---------- AVAILABLE DATA ----------

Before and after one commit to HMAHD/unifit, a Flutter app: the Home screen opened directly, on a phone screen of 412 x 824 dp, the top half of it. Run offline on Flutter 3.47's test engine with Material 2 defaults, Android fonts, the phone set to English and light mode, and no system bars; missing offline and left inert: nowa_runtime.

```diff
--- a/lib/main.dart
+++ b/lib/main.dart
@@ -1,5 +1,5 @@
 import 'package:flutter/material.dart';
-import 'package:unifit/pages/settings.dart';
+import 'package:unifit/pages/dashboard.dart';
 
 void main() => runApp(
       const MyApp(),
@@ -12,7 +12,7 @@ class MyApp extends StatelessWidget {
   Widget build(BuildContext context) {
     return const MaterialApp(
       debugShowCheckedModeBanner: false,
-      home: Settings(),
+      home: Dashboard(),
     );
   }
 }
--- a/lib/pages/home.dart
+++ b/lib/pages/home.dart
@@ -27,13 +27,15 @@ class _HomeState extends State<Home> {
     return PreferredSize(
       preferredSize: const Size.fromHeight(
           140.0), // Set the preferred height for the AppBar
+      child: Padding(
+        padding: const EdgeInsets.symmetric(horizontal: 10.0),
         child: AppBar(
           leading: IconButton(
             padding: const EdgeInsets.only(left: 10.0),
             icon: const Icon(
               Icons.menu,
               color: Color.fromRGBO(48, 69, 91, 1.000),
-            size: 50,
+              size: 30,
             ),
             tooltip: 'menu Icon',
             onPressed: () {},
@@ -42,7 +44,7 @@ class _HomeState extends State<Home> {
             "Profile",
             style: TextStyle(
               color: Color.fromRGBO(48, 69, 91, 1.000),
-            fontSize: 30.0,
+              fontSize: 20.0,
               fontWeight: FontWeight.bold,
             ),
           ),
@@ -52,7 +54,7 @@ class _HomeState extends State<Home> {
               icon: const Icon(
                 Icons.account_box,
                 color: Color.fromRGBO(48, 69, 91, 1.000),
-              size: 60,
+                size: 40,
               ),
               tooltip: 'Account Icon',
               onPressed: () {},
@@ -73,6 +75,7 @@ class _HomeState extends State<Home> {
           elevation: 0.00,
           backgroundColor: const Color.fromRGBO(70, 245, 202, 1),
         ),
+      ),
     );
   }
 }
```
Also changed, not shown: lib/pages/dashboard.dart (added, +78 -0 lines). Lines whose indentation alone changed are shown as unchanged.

----------

◆ **EXERCISE DESCRIPTION**:
Your task is to find every line above containing the word "Color" and copy it.

◆ **COMPLETED TASK**:
               color: Color.fromRGBO(48, 69, 91, 1.000),
               color: Color.fromRGBO(48, 69, 91, 1.000),
                 color: Color.fromRGBO(48, 69, 91, 1.000),
           backgroundColor: const Color.fromRGBO(70, 245, 202, 1),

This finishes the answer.